It’s meant to help in times when ranches and farms face natural disasters. Crop insurance benefits can be reaped when the Secretary of Agriculture declares a state of emergency. California’s ag secretary declared a drought in 27 of the state’s 58 counties on Jan. 15. Santa Barbara is one of those counties.
“There are a lot of people who thought they didn’t need the insurance and they did,” Mills said. “And our operation is one of those. I wish we had had insurance.”
Crop insurance doesn’t cover everything. Farias said it’s “like your basic car insurance.”
The county Agricultural Commissioner’s Office and the ag secretary work together to come up with an average loss for the whole county. For ranchers, that number is based on weather data and grass. So far in 2014, ranchers’ agencies calculated a 93 percent loss of grazing land.
To qualify, ranchers who have insurance must show a loss of 50 percent or more. Based on the average price of feed, farm services will reimburse up to 55 percent of the money spent to fill the cattle’s bellies.
“It won’t cover all of their losses, but at least it’ll help pay some of their bills,” Farias said.

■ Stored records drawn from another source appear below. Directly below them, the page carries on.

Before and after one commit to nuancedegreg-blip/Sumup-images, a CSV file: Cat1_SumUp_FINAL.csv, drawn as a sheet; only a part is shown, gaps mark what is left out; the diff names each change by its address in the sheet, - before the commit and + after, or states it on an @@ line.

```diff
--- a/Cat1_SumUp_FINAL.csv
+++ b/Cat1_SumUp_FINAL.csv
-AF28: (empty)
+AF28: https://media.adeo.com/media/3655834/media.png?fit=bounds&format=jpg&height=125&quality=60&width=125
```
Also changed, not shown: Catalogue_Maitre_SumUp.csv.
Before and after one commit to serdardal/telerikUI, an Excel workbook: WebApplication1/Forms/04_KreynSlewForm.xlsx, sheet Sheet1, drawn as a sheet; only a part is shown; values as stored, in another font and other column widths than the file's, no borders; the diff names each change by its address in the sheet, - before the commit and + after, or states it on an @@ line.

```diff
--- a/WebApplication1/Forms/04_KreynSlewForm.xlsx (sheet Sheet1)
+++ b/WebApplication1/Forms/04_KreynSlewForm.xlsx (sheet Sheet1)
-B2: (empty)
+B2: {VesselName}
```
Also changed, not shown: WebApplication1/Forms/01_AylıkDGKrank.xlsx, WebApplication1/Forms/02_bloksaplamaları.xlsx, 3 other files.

With the emergency declaration also comes the offer of emergency loans of up to $500,000 to cover losses.
“It is specifically for losses from whatever … disaster was declared,” Farias said. “In this case, it would have to be drought-related losses.”
For ranchers, emergency loans are paid out based on a three-year average of what it costs to feed cattle. Gary Troester, farm loan manager at the agency, said not all ranchers have that kind of data available, especially because cattle are mostly fed through grazing.
Troester said there are a number of non-emergency loans offered through the agency as well, so he can cater loans based on what each rancher needs.
“Depending on the info we can get from them and what they have available, we can usually figure out something that will work for them,” Troester said.
Most of the calls the agency gets are for help with wells, tanks, and troughs—basically water storage. The USDA’s Emergency Conservation Program can help with water needs. Depending on what the project is, the department will cover up to 75 percent of the project. Interested producers have until March 27 to apply.
Farias said that because cattle ranchers have been dealing with the drought for so long, the farm services agency has had a couple of years to develop programs catered toward livestock producers. She added that it’s the same with any disaster. Each sector of the agricultural community is affected differently by natural disasters.
“When it’s a drought, we receive calls from cattle ranchers,” Farias said. “Where there’s excessive rain, we get lots of phone calls from strawberry growers. It really depends on the disasters.”
At the moment, California livestock producers are in the grips of a drought that’s pushing the industry, families, and their livelihood to the brink. For people such as the Branquinhos, it’s just the way things go sometimes.
With 200 cows, business at the ranch is moving forward as usual—just with fewer cattle to sort and keep healthy.
John had major back surgery late last year, and on Feb. 12, he got on a horse for the first time since. He’s comfortable on his mare Maddie, and leaned with his hands folded across the saddle horn in a pen full of yearling steers.
They were separating heifers and steers, with the goal of putting bulls in with the females. Once pregnant, those heifers could start a new generation of Branquinho Ranch cows. And if the ranch is forced to sell, cows are worth more bred than fallow, and prices are at historic highs.
Brandy said that if they have to start over, that’s just the way it is. In the meantime, they’ll hang on to what they have and pull together as a family.
“It’s our way of life,” Brandy said.
Contact Staff Writer Camillia Lanham at firstname.lastname@example.org.